## About this exercise
Return all of the data exactly, omitting any images.

══ Given entries ══

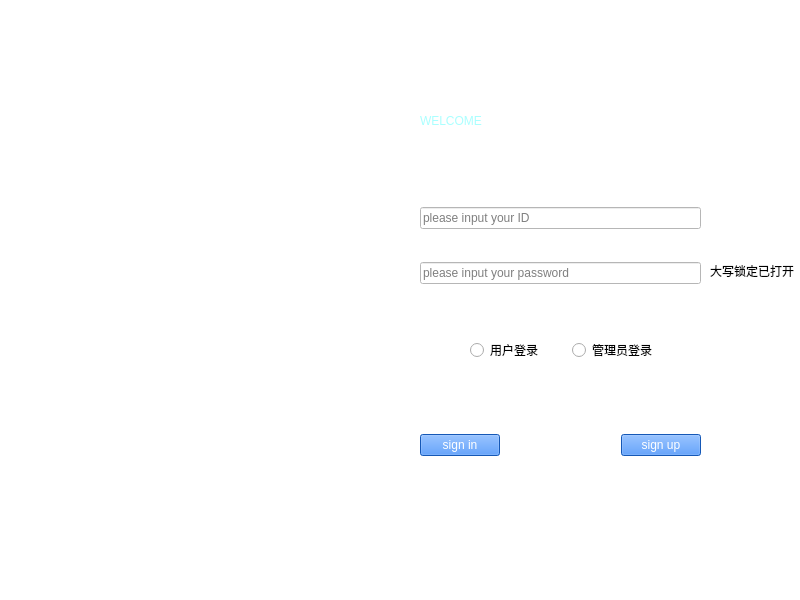
First picture: the form in LibraryManager/login.ui, repository Guodanding/713topteam_LibraryManagerSystem, before the edit.
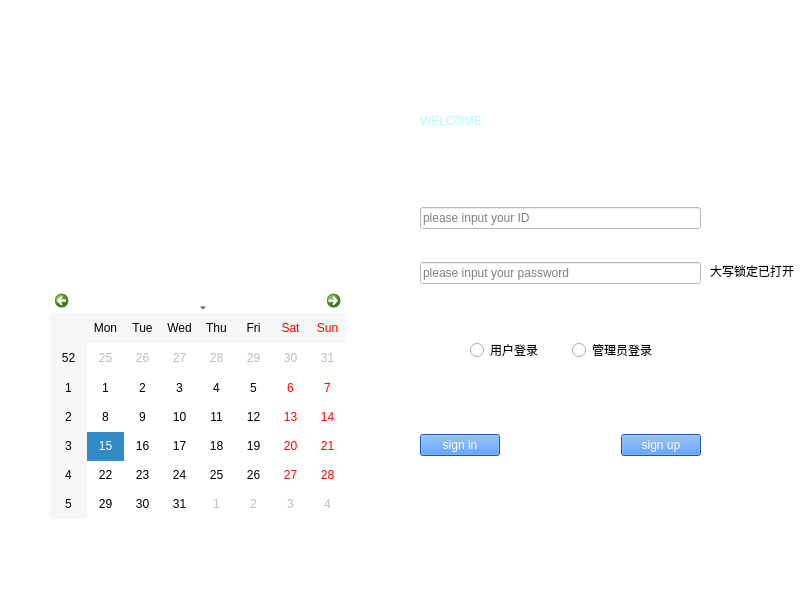
Second picture: the form after the edit.

Diff of the .ui file:
```diff
--- a/LibraryManager/login.ui
+++ b/LibraryManager/login.ui
@@ -170,6 +170,16 @@
     </item>
    </layout>
   </widget>
+  <widget class="QCalendarWidget" name="calendarWidget">
+   <property name="geometry">
+    <rect>
+     <x>50</x>
+     <y>290</y>
+     <width>296</width>
+     <height>229</height>
+    </rect>
+   </property>
+  </widget>
  </widget>
  <resources/>
  <connections/>
```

═══

## Exercise output
First picture: the form in LibraryManager/login.ui, repository Guodanding/713topteam_LibraryManagerSystem, before the edit.
Second picture: the form after the edit.

Diff of the .ui file:
```diff
--- a/LibraryManager/login.ui
+++ b/LibraryManager/login.ui
@@ -170,6 +170,16 @@
     </item>
    </layout>
   </widget>
+  <widget class="QCalendarWidget" name="calendarWidget">
+   <property name="geometry">
+    <rect>
+     <x>50</x>
+     <y>290</y>
+     <width>296</width>
+     <height>229</height>
+    </rect>
+   </property>
+  </widget>
  </widget>
  <resources/>
  <connections/>
```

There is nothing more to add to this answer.